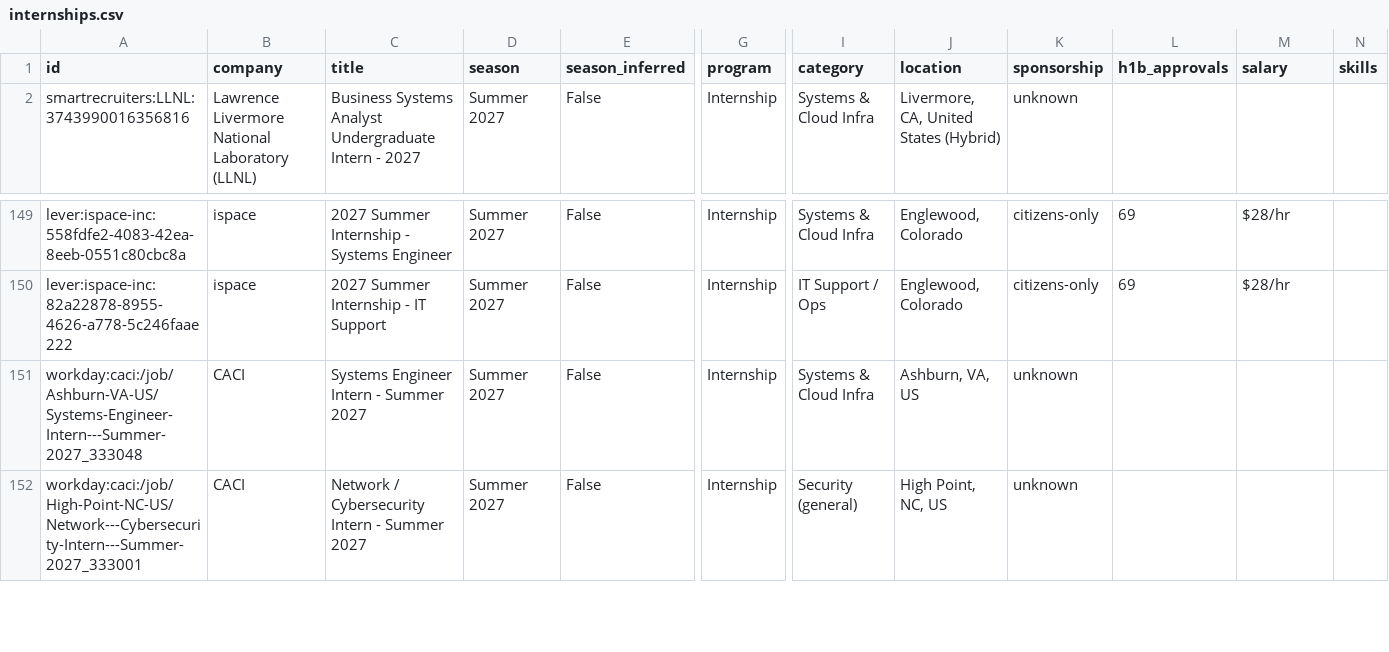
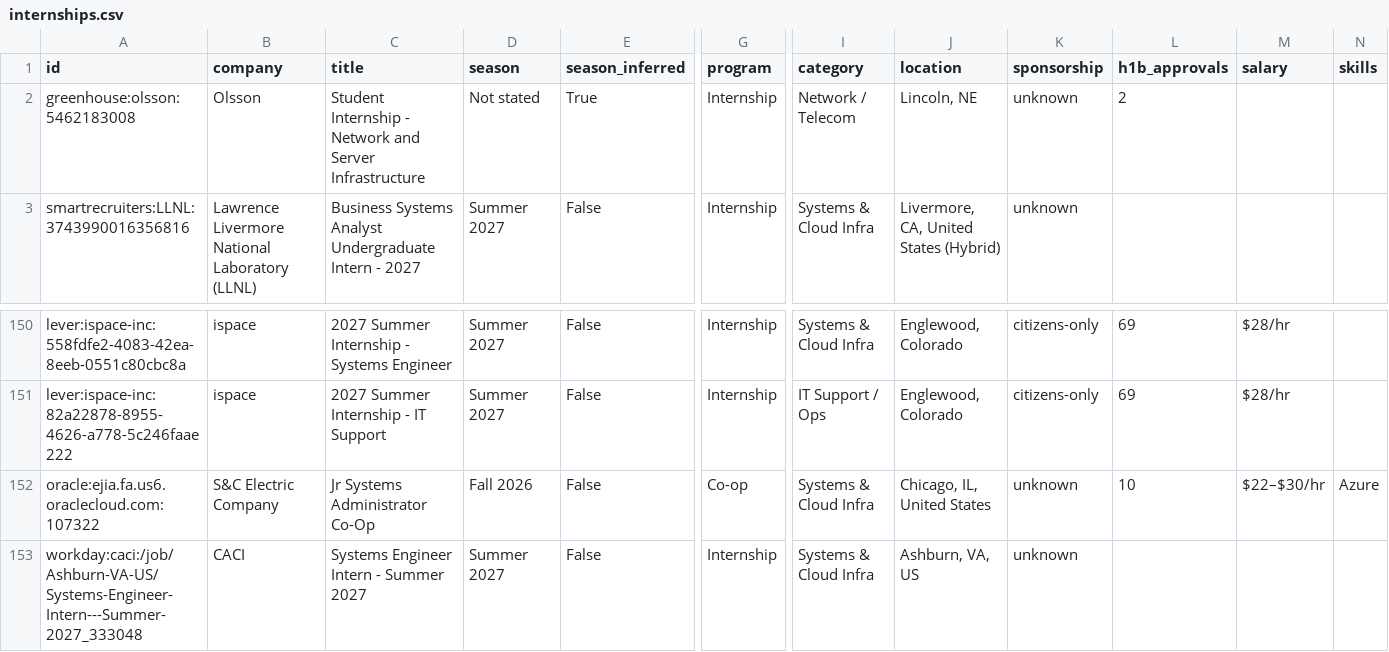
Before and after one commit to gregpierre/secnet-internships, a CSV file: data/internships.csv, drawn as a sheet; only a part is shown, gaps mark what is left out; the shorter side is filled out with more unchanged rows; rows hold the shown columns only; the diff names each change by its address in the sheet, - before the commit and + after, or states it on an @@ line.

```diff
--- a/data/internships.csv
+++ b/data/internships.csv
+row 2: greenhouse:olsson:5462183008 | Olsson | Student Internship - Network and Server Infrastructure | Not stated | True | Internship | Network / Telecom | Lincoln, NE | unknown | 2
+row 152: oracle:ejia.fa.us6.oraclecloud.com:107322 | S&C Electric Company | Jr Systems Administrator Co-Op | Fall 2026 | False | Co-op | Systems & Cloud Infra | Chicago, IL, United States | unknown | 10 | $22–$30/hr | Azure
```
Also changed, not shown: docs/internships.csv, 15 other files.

┄┄┄┄┄┄┄┄┄┄┄┄┄┄┄┄┄┄┄┄

Could the data above be copied out exactly, with no pictures kept?

ANSWER TO THE PROBLEM:
Before and after one commit to gregpierre/secnet-internships, a CSV file: data/internships.csv, drawn as a sheet; only a part is shown, gaps mark what is left out; the shorter side is filled out with more unchanged rows; rows hold the shown columns only; the diff names each change by its address in the sheet, - before the commit and + after, or states it on an @@ line.

```diff
--- a/data/internships.csv
+++ b/data/internships.csv
+row 2: greenhouse:olsson:5462183008 | Olsson | Student Internship - Network and Server Infrastructure | Not stated | True | Internship | Network / Telecom | Lincoln, NE | unknown | 2
+row 152: oracle:ejia.fa.us6.oraclecloud.com:107322 | S&C Electric Company | Jr Systems Administrator Co-Op | Fall 2026 | False | Co-op | Systems & Cloud Infra | Chicago, IL, United States | unknown | 10 | $22–$30/hr | Azure
```
Also changed, not shown: docs/internships.csv, 15 other files.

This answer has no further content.